Transgender Homeless Seek Safety

Print More

The city’s homeless department has long had a delicate problem: where and how to house transgender clients. Now, after a public forum on the issue held in the fall, it seems the transgender community is divided over how exactly to solve it.

Most agree the current system isn’t working. Crowded into a large room at the Lesbian, Gay, Bisexual & Transgender Community Center, some panelists and audience members blasted the Department of Homeless Services (DHS) for placing transgender clients in shelters according to birth gender rather than gender identity. The result, they say, is often a scary and degrading experience.

“My main issue was safety,” said Stella Salazar, a transgender veteran of city shelters. “I had to reject a lot of sexual advances.” The shelters can be particularly menacing for transgender women, who are routinely placed in all-male facilities like the 954-bed Wards Island shelter.

Lourdes Hunter, a transgender woman who spent 21 months in the city’s shelter system, agreed. She pointed out that the problem goes beyond other residents–staff can be insensitive as well. “A lot of transgender kids are afraid of the shelters, so they turn to the streets,” she says.

Still, the solution isn’t especially clear. Some transgender clients would like separate shelters. “There should be a place where they feel safe, a place of tolerance and respect,” says Salazar. Such shelters would also create job opportunities for transgender people, she adds, who tend to have a difficult time finding work.

Others feel strongly that transgender homeless shouldn’t be singled out. “They shouldn’t be separated from society, it just pushes the issue back,” says Monica Forrester, a transgender woman who spent years homeless in Toronto, frequently sleeping in stairwells.

“The question of a trans-specific shelter is something we’ll have to hash out,” says Joseph DeFilippis, a spokesperson for Queers for Economic Justice, one of six groups that sponsored the forum as part of an ongoing series of talks with DHS. “The city has met with us and responded to the idea of having a trans-specific shelter,” he says. “We need to figure out how we feel about it.”

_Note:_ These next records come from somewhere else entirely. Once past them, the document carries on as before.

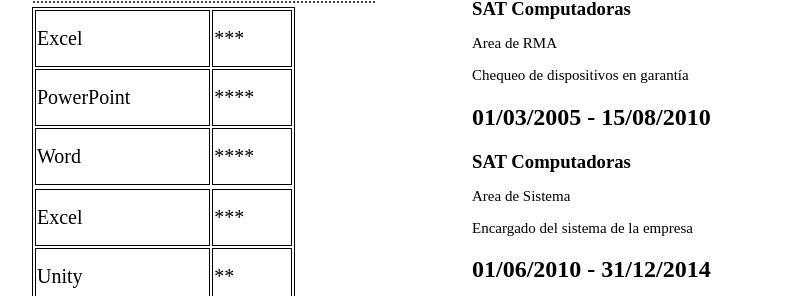
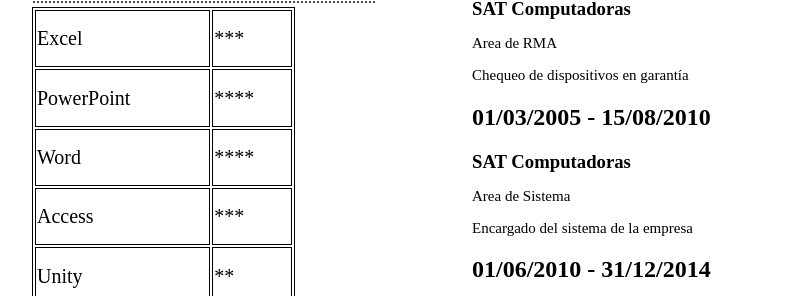
Before and after one commit to eacoronado/Tarea2_16, a plain HTML site: page CurriculumPersonal.html in a window 1280 px wide. Shown: the part 772-1068 px from the top of the page, without its empty margins (223-1022 px from the left). Drawn offline with Linux system fonts and the light colour scheme.

Commit message:
Update CurriculumPersonal.html

```diff
--- a/CurriculumPersonal.html
+++ b/CurriculumPersonal.html
@@ -68,8 +68,8 @@
 					<td>Word</td>
 					<td>****</td>
 				</tr>
-				<tr><tr>
-					<td>Excel</td>
+				<tr>
+					<td>Access</td>
 					<td>***</td>
 				</tr>
 					<td>Unity</td>
```
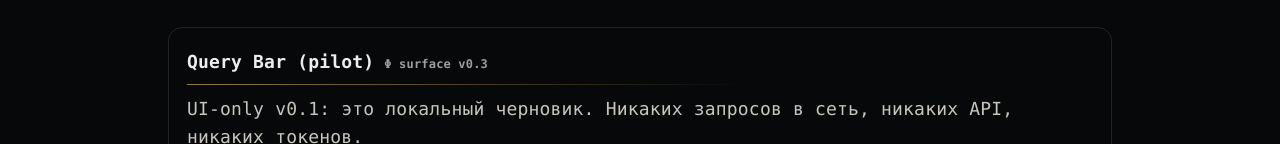
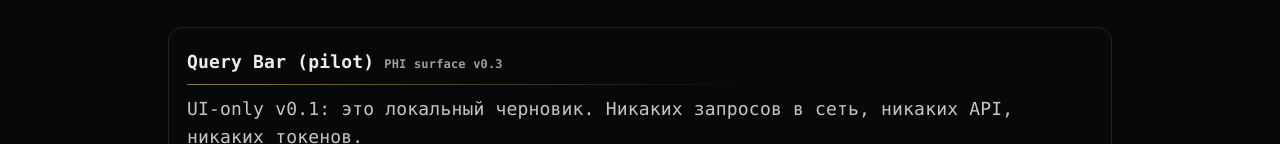
Before and after one commit to AiBhrigu/bhrigu-portal, a Next.js app: page /frey in a window 1280 px wide. Shown: the part 789-933 px from the top of the page. Built offline with nearby package versions, Linux system fonts and the light colour scheme.

Commit message:
frey: surface marker ascii (probe-safe) v0.1

```diff
--- a/pages/frey.js
+++ b/pages/frey.js
@@ -260,13 +260,14 @@ user ↔ scenario → relevance / maturity / decision nodes</pre>
 
       {/* Φ-QUERYBAR: UI-only query drafting (pilot) */}
       <section style={{ marginTop: 28, padding: 18, border: "1px solid rgba(255,255,255,0.10)", borderRadius: 14 }}>
-        <h2 style={{ margin: 0, display: "flex", alignItems: "baseline", gap: 10 }}><span>Query Bar (pilot)</span><span style={{ fontSize: 12, opacity: 0.65 }}>Φ surface v0.3</span></h2>
+        <h2 style={{ margin: 0, display: "flex", alignItems: "baseline", gap: 10 }}><span>Query Bar (pilot)</span><span style={{ fontSize: 12, opacity: 0.65 }}>PHI surface v0.3</span></h2>
         <p style={{ marginTop: 10, opacity: 0.85 }}>
           UI-only v0.1: это локальный черновик. Никаких запросов в сеть, никаких API, никаких токенов.
         </p>
 
 
         <span data-phi-marker="FREY_SURFACE_CANON_V0_3" style={{ display: "none" }}>FREY_SURFACE_CANON_V0_3</span>
+        <span style={{ display: "none" }}>PHI_SURFACE_V0_3</span>
         <div style={{ display: "flex", gap: 8, flexWrap: "wrap", marginTop: 10 }}>
           {freyTemplates.map((t) => (
             <button
```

Until then, advocates agree that clients should be classified by how they self-identify rather than by birth gender. “DHS should make sure this population has a range of options,” says Jennifer Flynn, director of the New York City AIDS Housing Network. “But none of this will happen until DHS first acknowledges that it’s an issue.”

DHS spokesperson Jim Anderson said his agency is well aware of the problem and has been meeting with community advocates to strike the right balance between privacy and protection. “We’re all concerned about access issues for homeless transgender New Yorkers,” he said. “And finding ways to make the system as responsive as possible.”